Shark's Tooth Rock at Martins Beach has been a popular landmark for generations of beachgoers.
(Los Angeles Times)

Public access to the beach in California is enshrined in state law and cherished by all. But securing that access often requires a fight with beachfront property owners who don’t think they owe it to anyone.

Billionaire Vinod Khosla has been famously battling the California Coastal Commission and state officials for a decade over whether beachgoers have the right to cross his 89-acre property to get to scenic Martins Beach, south of Half Moon Bay. The only overland access is a road through Khosla’s property.

For a century prior to Khosla’s purchase, beachgoers took that road down to the beach to swim, surf, fish and hold family gatherings. The previous owners maintained the road and provided public bathrooms and other amenities. After Khosla bought the property in 2008, he kept the road open and tried to maintain the amenities but found them too costly. So he closed the gate, blocking the road, and hired security to keep people out. Since then, nonprofit coastal access groups and Khosla have filed several lawsuits over beach access, and the Coastal Commission has tried to negotiate with him to open the gate on a regular schedule. The commission also offered to help find a nonprofit to maintain the road and furnish amenities.


Now the Coastal Commission and the State Lands Commission are suing Khosla to establish once and for all that access to Martins Beach through this property is a right and not a perk.
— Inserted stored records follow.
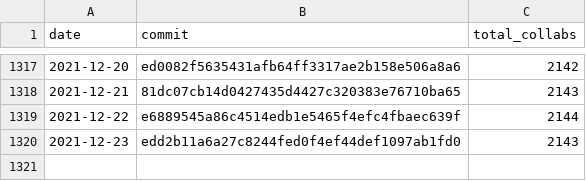
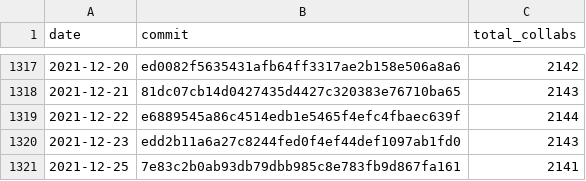
Before and after one commit to regardscitoyens/Collaborateurs-Parlement, a CSV file: data/liste_deputes_collaborateurs-totaux.csv, drawn as a sheet; only a part is shown, gaps mark what is left out.

Commit message:
update totaux

```diff
--- a/data/liste_deputes_collaborateurs-totaux.csv
+++ b/data/liste_deputes_collaborateurs-totaux.csv
@@ -1320 +1320,2 @@ date,commit,total_collabs
 2021-12-23,edd2b11a6a27c8244fed0f4ef44def1097ab1fd0,2143
+2021-12-25,7e83c2b0ab93db79dbb985c8e783fb9d867fa161,2141
```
It’s rare for the Coastal Commission to take someone to court, but in this instance it’s necessary to show a stubborn landowner that he cannot restrict public access.

In the past, Khosla has won some legal battles and lost more. A couple of years ago, a court told him he could not close the gate unless he got a coastal permit to do so. He appealed that one all the way to the U.S. Supreme Court, but the high court refused to hear it. More recently, an appeals court in San Mateo ruled that the evidence presented in the case was insufficient to show that the previous owners of the beachfront property had dedicated the road to public use. But the Coastal Commission plans to offer evidence that visitors have used the road through the property for a century as if it were public and have acquired a right to continue using it.
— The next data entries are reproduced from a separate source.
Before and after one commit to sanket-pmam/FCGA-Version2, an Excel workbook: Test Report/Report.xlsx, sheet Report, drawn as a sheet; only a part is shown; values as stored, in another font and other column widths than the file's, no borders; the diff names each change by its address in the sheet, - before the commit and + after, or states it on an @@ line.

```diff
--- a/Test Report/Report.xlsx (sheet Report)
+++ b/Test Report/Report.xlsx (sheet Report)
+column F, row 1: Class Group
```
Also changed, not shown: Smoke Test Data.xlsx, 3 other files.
Khosla’s lawyer put out a statement saying the state is trying to seize Khosla’s property, which she described hyperbolically as a tactic “commonplace in communist systems” but not tolerated in the American system of government. No, what’s not tolerated — in California — is taking away public access to the coast.